[RECORD SET Boundary: Start]

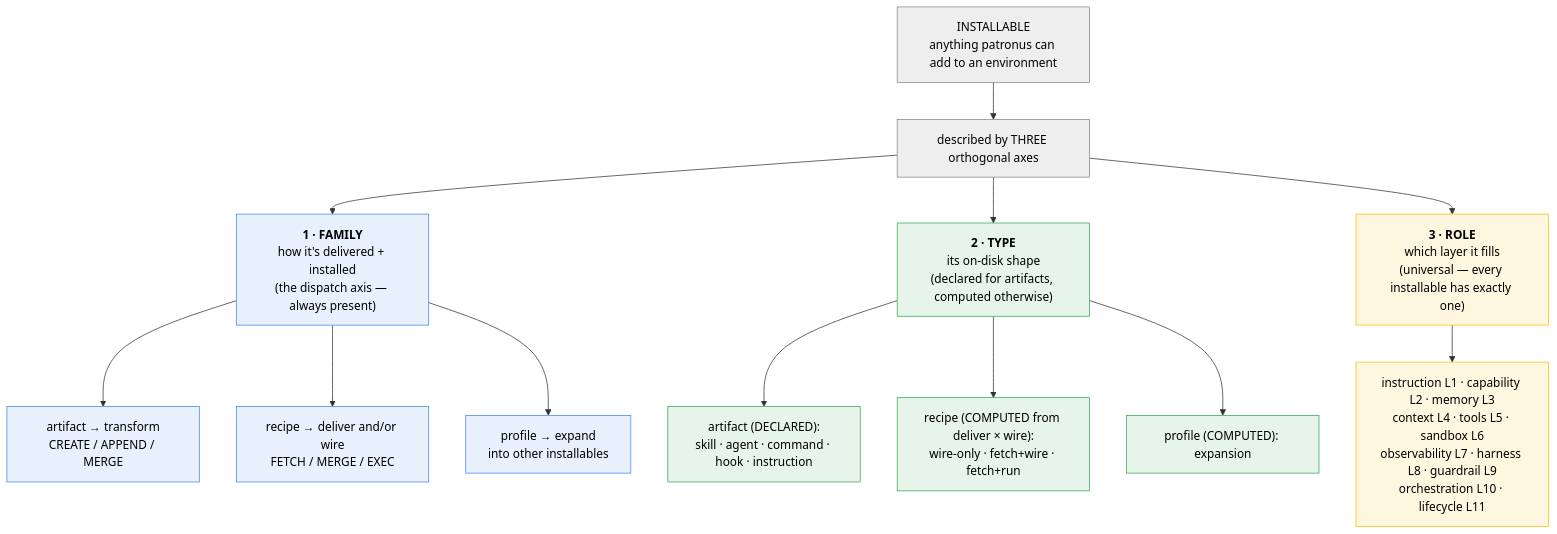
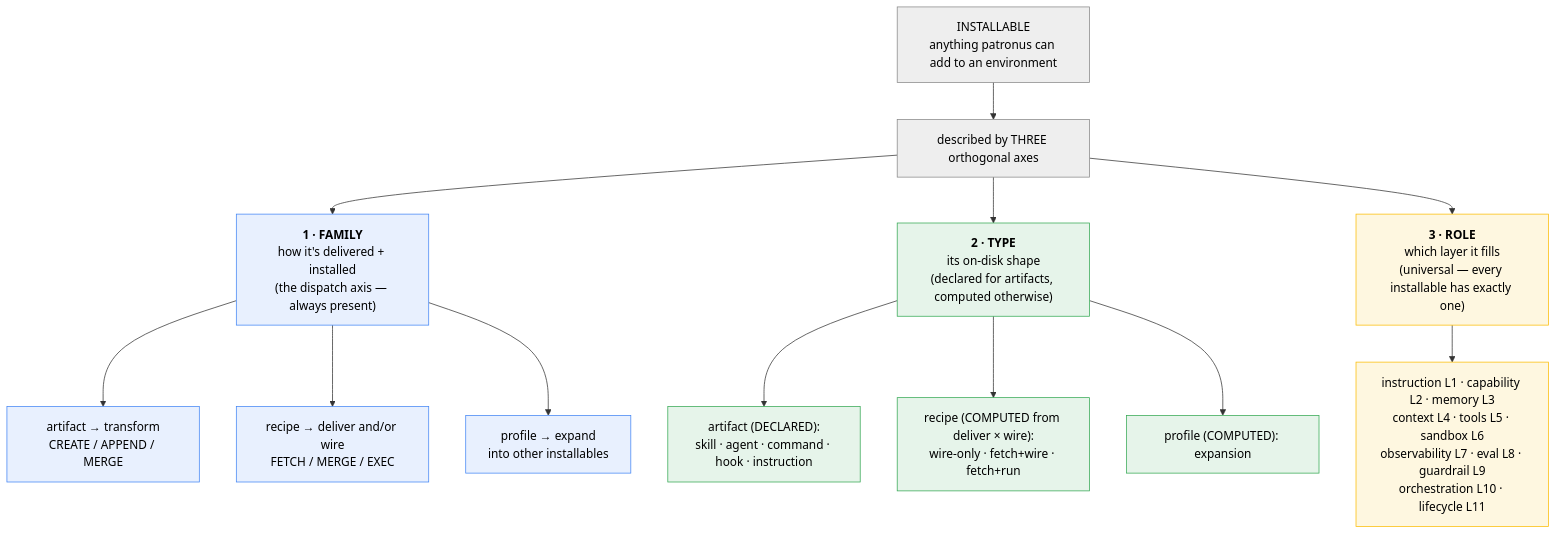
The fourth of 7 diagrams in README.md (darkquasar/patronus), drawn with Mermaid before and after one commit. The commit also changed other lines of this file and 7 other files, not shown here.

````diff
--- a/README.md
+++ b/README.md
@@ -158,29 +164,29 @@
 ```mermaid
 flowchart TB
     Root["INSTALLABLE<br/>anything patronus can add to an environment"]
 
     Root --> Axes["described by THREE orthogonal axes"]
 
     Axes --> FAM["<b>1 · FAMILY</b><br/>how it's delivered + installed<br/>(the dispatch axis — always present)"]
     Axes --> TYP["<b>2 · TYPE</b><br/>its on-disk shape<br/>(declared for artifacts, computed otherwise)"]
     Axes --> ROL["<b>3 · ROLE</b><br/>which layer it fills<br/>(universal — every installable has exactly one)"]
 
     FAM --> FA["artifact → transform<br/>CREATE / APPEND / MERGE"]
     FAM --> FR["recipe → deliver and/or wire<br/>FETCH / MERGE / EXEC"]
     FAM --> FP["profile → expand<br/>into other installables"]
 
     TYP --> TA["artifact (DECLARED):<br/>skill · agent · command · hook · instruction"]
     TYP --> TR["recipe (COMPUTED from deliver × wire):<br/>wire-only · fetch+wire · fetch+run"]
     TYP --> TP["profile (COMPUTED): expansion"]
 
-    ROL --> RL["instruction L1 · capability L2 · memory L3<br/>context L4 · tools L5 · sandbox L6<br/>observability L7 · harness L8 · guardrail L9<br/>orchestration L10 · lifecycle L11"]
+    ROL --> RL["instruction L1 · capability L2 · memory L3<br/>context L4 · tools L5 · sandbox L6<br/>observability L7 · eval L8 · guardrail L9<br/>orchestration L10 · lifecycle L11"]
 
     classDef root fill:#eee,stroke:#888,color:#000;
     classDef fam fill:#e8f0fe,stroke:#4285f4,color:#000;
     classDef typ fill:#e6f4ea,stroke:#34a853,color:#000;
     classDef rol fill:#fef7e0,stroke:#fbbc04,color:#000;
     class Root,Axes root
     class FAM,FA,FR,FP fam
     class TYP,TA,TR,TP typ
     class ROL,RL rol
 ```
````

[RECORD SET Boundary: End]

== ACTIVITY ==
Each entry should be copied exactly as written, though any pictures stay out.

== OUTPUT ==
The fourth of 7 diagrams in README.md (darkquasar/patronus), drawn with Mermaid before and after one commit. The commit also changed other lines of this file and 7 other files, not shown here.

````diff
--- a/README.md
+++ b/README.md
@@ -158,29 +164,29 @@
 ```mermaid
 flowchart TB
     Root["INSTALLABLE<br/>anything patronus can add to an environment"]
 
     Root --> Axes["described by THREE orthogonal axes"]
 
     Axes --> FAM["<b>1 · FAMILY</b><br/>how it's delivered + installed<br/>(the dispatch axis — always present)"]
     Axes --> TYP["<b>2 · TYPE</b><br/>its on-disk shape<br/>(declared for artifacts, computed otherwise)"]
     Axes --> ROL["<b>3 · ROLE</b><br/>which layer it fills<br/>(universal — every installable has exactly one)"]
 
     FAM --> FA["artifact → transform<br/>CREATE / APPEND / MERGE"]
     FAM --> FR["recipe → deliver and/or wire<br/>FETCH / MERGE / EXEC"]
     FAM --> FP["profile → expand<br/>into other installables"]
 
     TYP --> TA["artifact (DECLARED):<br/>skill · agent · command · hook · instruction"]
     TYP --> TR["recipe (COMPUTED from deliver × wire):<br/>wire-only · fetch+wire · fetch+run"]
     TYP --> TP["profile (COMPUTED): expansion"]
 
-    ROL --> RL["instruction L1 · capability L2 · memory L3<br/>context L4 · tools L5 · sandbox L6<br/>observability L7 · harness L8 · guardrail L9<br/>orchestration L10 · lifecycle L11"]
+    ROL --> RL["instruction L1 · capability L2 · memory L3<br/>context L4 · tools L5 · sandbox L6<br/>observability L7 · eval L8 · guardrail L9<br/>orchestration L10 · lifecycle L11"]
 
     classDef root fill:#eee,stroke:#888,color:#000;
     classDef fam fill:#e8f0fe,stroke:#4285f4,color:#000;
     classDef typ fill:#e6f4ea,stroke:#34a853,color:#000;
     classDef rol fill:#fef7e0,stroke:#fbbc04,color:#000;
     class Root,Axes root
     class FAM,FA,FR,FP fam
     class TYP,TA,TR,TP typ
     class ROL,RL rol
 ```
````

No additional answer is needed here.